Return only those lines of the listing in which "export" appears.

⟨

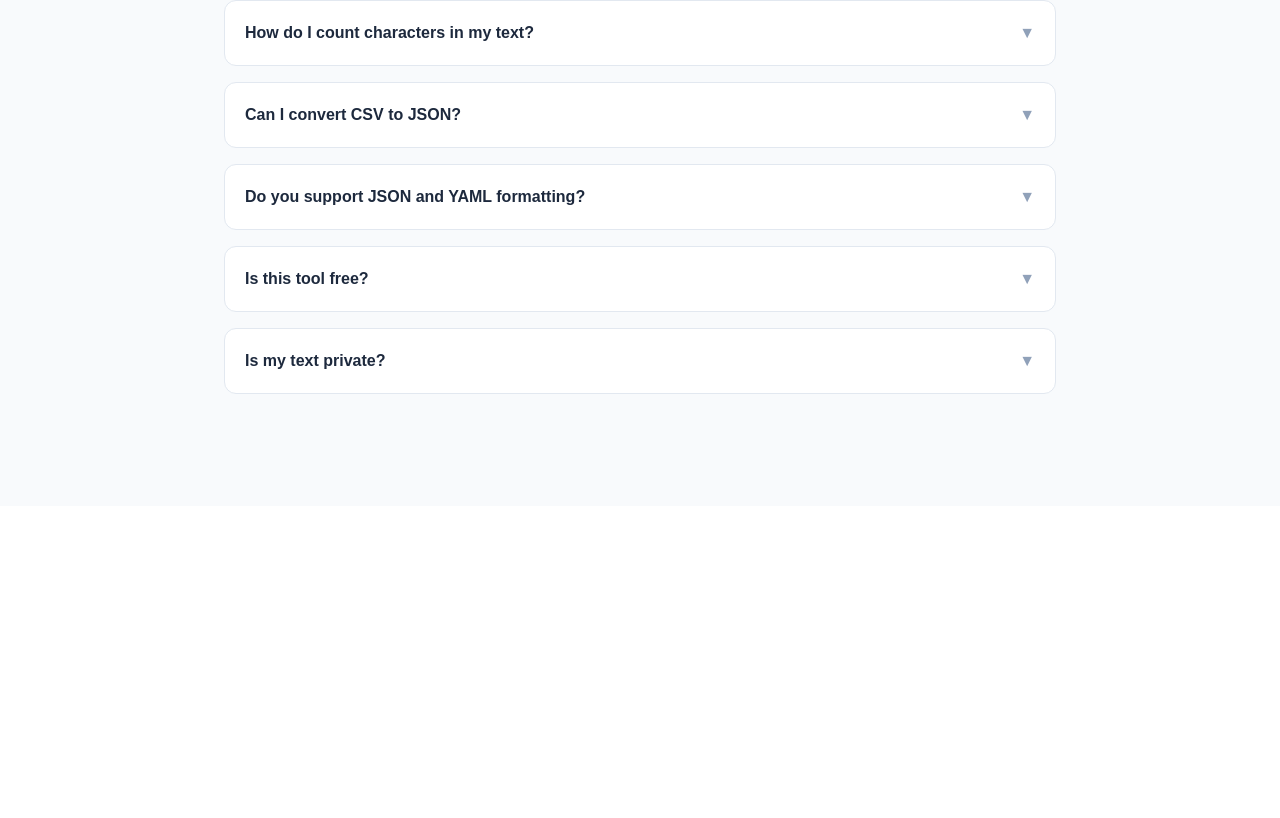
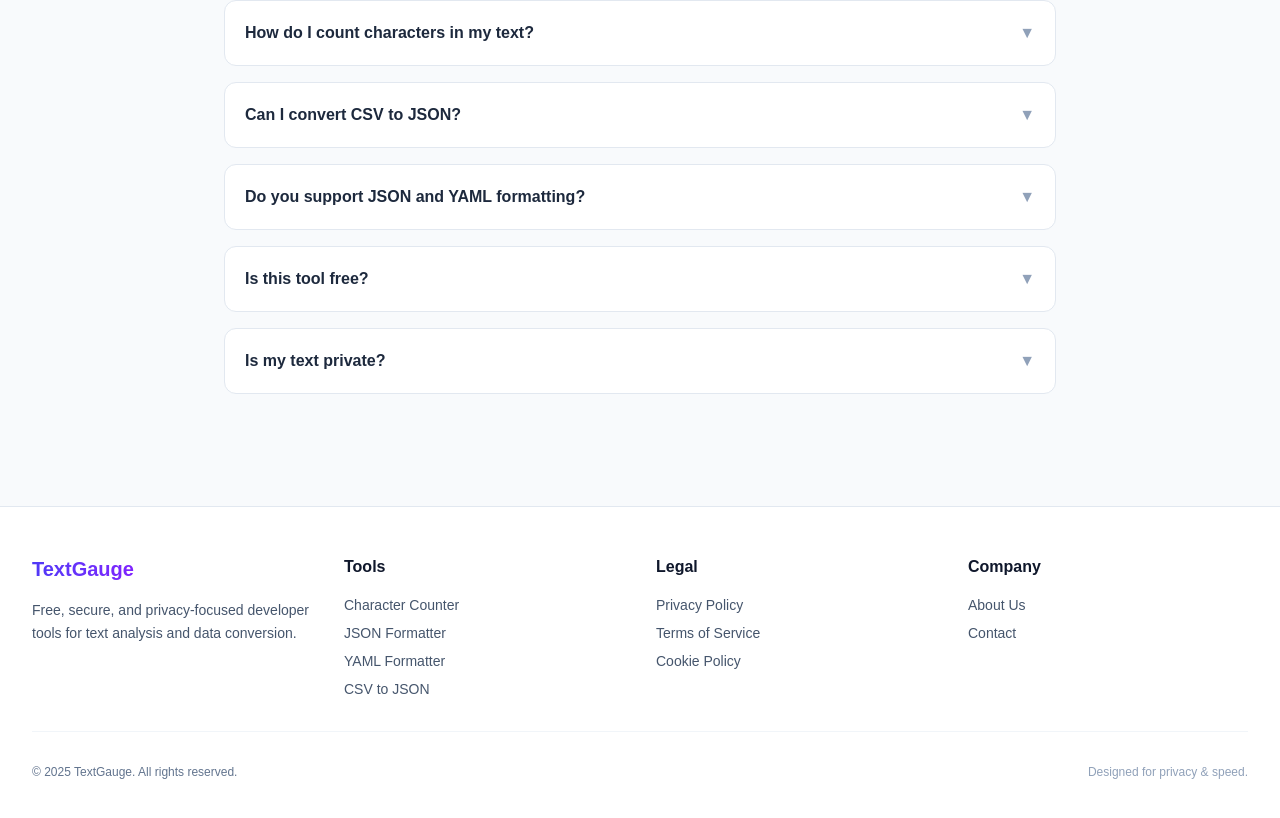
Before and after one commit to denesvaghani/textgauge-frontend, a Next.js app: page / in a window 1280 px wide. Shown: the part 2558-3376 px from the top of the page. Before the commit the page ends 3064 px from the top, so only its background shows below. Built offline with nearby package versions, Linux system fonts and the light colour scheme; no server answers.

Commit message:
fix: escape html entities in legal pages

```diff
--- /dev/null
+++ b/src/app/about/page.tsx
@@ -0,0 +1,41 @@
+export default function AboutPage() {
+    return (
+        <div className="max-w-4xl mx-auto px-4 py-12 prose dark:prose-invert">
+            <h1 className="mb-2">About TextGauge</h1>
+            <p className="lead text-xl text-slate-600 dark:text-slate-400 mb-8">
+                Free, secure, and efficient developer tools for the modern web.
+            </p>
+
+            <h2>Our Mission</h2>
+            <p>
+                TextGauge was built with a simple mission: to provide developers, writers, and data analysts with
+                fast, reliable, and privacy-focused tools. We believe that simple tasks like formatting JSON or
+                converting CSVs shouldn&apos;t require sending your sensitive data to a remote server.
+            </p>
+
+            <h2>Why Choose Us?</h2>
+            <ul>
+                <li><strong>Privacy First:s</strong> All data processing happens locally in your browser.</li>
+                <li><strong>Speed:</strong> No server round-trips means instant results.</li>
+                <li><strong>Free:</strong> Our tools are free to use, supported by unobtrusive advertising.</li>
+            </ul>
+
+            <h2>Our Tools</h2>
+            <p>
+                We continuously expand our suite of utilities. Currently, we offer:
+            </p>
+            <ul>
+                <li><strong>Character Counter:</strong> Live analysis of words, characters, and sentences.</li>
+                <li><strong>JSON Formatter:</strong> Validate, minify, and beautify JSON data.</li>
+                <li><strong>YAML Formatter:</strong> Parse and format YAML configuration files.</li>
+                <li><strong>CSV to JSON:</strong> Convert large datasets locally and securely.</li>
+            </ul>
+
+            <h2>Contact & Support</h2>
+            <p>
+                We value your feedback! If you have suggestions for new tools or improvements, please feel free
+                to reach out. We are constantly working to make TextGauge better for everyone.
+            </p>
+        </div>
+    );
+}
--- a/src/app/layout.tsx
+++ b/src/app/layout.tsx
@@ -38,6 +38,7 @@ const structuredData = {
 };
 
 import { Navigation } from "@/components/Navigation";
+import { Footer } from "@/components/Footer";
 import { CopyProtection } from "@/components/CopyProtection";
 
 export default function RootLayout({
@@ -75,6 +76,7 @@ export default function RootLayout({
           <CopyProtection />
           <Navigation />
           {children}
+          <Footer />
 
           {/* Floating theme toggle, if you’re using it globally */}
           <ThemeToggle />
--- /dev/null
+++ b/src/app/privacy/page.tsx
@@ -0,0 +1,58 @@
+export default function PrivacyPage() {
+    return (
+        <div className="max-w-4xl mx-auto px-4 py-12 prose dark:prose-invert">
+            <h1 className="mb-2">Privacy Policy</h1>
+            <p className="lead text-xl text-slate-600 dark:text-slate-400 mb-8">
+                Your privacy is our priority. We process your data locally in your browser.
+            </p>
+
+            <h2>1. Introduction</h2>
+            <p>
+                Welcome to TextGauge (&quot;we,&quot; &quot;our,&quot; or &quot;us&quot;). We are committed to protecting your privacy while you use our tools
+                (Character Counter, JSON Formatter, etc.). This Privacy Policy explains how we collect, use, and safeguard your information.
+            </p>
+
+            <h2>2. Data Processing</h2>
+            <p>
+                <strong>Client-Side Processing:</strong> Our core tools (Text Analysis, Converters, Formatters) operate entirely within your browser.
+                When you paste text or upload a file (e.g., CSV to JSON), that data process happens locally on your device.
+                We do <strong>not</strong> upload, store, or view your input data on our servers.
+            </p>
+
+            <h2>3. Information We Collect</h2>
+            <ul>
+                <li>
+                    <strong>Usage Data:</strong> We use Google Analytics to collect anonymous information about how visitors use our site
+                    (e.g., pages visited, time spent). This helps us improve the user experience.
+                </li>
+                <li>
+                    <strong>Cookies:</strong> We use cookies to store your preferences (like Dark Mode) and for analytics purposes.
+                    Third-party vendors, including Google, use cookies to serve ads based on your prior visits to this website or other websites.
+                </li>
+            </ul>
+
+            <h2>4. Advertising</h2>
+            <p>
+                We use Google AdSense to serve advertisements. Google&apos;s use of advertising cookies enables it and its partners to serve ads
+                to you based on your visit to our site and/or other sites on the Internet.
+            </p>
+            <p>
+                You may opt out of personalized advertising by visiting <a href="https://www.google.com/settings/ads" target="_blank" rel="noopener noreferrer">Google Ads Settings</a>.
+            </p>
+
+            <h2>5. Changes to This Policy</h2>
+            <p>
+                We may update our Privacy Policy from time to time. We will notify you of any changes by posting the new Privacy Policy on this page.
+            </p>
+
+            <h2>6. Contact Us</h2>
+            <p>
+                If you have any questions about this Privacy Policy, please contact us.
+            </p>
+
+            <div className="mt-12 pt-8 border-t border-slate-200 dark:border-slate-800 text-sm text-slate-500">
+                Last updated: {new Date().toLocaleDateString()}
+            </div>
+        </div>
+    );
+}
--- /dev/null
+++ b/src/components/Footer.tsx
@@ -0,0 +1,60 @@
+'use client';
+
+import Link from 'next/link';
+
+export function Footer() {
+    const currentYear = new Date().getFullYear();
+
+    return (
+        <footer className="bg-white dark:bg-slate-950 border-t border-slate-200 dark:border-slate-800 transition-colors duration-200">
+            <div className="max-w-[1920px] mx-auto px-4 sm:px-6 lg:px-8 py-12">
+                <div className="grid grid-cols-1 md:grid-cols-4 gap-8 mb-8">
+                    <div className="col-span-1 md:col-span-1">
+                        <Link href="/" className="text-xl font-bold bg-clip-text text-transparent bg-gradient-to-r from-indigo-600 to-violet-600 dark:from-indigo-400 dark:to-violet-400 mb-4 block w-fit">
+                            TextGauge
+                        </Link>
+                        <p className="text-sm text-slate-600 dark:text-slate-400 leading-relaxed mb-4">
+                            Free, secure, and privacy-focused developer tools for text analysis and data conversion.
+                        </p>
+                    </div>
+
+                    <div>
+                        <h3 className="font-bold text-slate-900 dark:text-white mb-4">Tools</h3>
+                        <ul className="space-y-2 text-sm text-slate-600 dark:text-slate-400">
+                            <li><Link href="/" className="hover:text-indigo-600 dark:hover:text-indigo-400 transition-colors">Character Counter</Link></li>
+                            <li><Link href="/json-formatter" className="hover:text-indigo-600 dark:hover:text-indigo-400 transition-colors">JSON Formatter</Link></li>
+                            <li><Link href="/yaml-formatter" className="hover:text-indigo-600 dark:hover:text-indigo-400 transition-colors">YAML Formatter</Link></li>
+                            <li><Link href="/csv-to-json" className="hover:text-indigo-600 dark:hover:text-indigo-400 transition-colors">CSV to JSON</Link></li>
+                        </ul>
+                    </div>
+
+                    <div>
+                        <h3 className="font-bold text-slate-900 dark:text-white mb-4">Legal</h3>
+                        <ul className="space-y-2 text-sm text-slate-600 dark:text-slate-400">
+                            <li><Link href="/privacy" className="hover:text-indigo-600 dark:hover:text-indigo-400 transition-colors">Privacy Policy</Link></li>
+                            <li><Link href="/about" className="hover:text-indigo-600 dark:hover:text-indigo-400 transition-colors">Terms of Service</Link></li>
+                            <li><Link href="/about" className="hover:text-indigo-600 dark:hover:text-indigo-400 transition-colors">Cookie Policy</Link></li>
+                        </ul>
+                    </div>
+
+                    <div>
+                        <h3 className="font-bold text-slate-900 dark:text-white mb-4">Company</h3>
+                        <ul className="space-y-2 text-sm text-slate-600 dark:text-slate-400">
+                            <li><Link href="/about" className="hover:text-indigo-600 dark:hover:text-indigo-400 transition-colors">About Us</Link></li>
+                            <li><Link href="/about" className="hover:text-indigo-600 dark:hover:text-indigo-400 transition-colors">Contact</Link></li>
+                        </ul>
+                    </div>
+                </div>
+
+                <div className="pt-8 border-t border-slate-100 dark:border-slate-900 flex flex-col md:flex-row justify-between items-center gap-4">
+                    <p className="text-xs text-slate-500 dark:text-slate-500">
+                        &copy; {currentYear} TextGauge. All rights reserved.
+                    </p>
+                    <p className="text-xs text-slate-400 dark:text-slate-600">
+                        Designed for privacy & speed.
+                    </p>
+                </div>
+            </div>
+        </footer>
+    );
+}
```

⟩

Answer to this problem —
+export default function AboutPage() {
 export default function RootLayout({
@@ -75,6 +76,7 @@ export default function RootLayout({
+export default function PrivacyPage() {
+export function Footer() {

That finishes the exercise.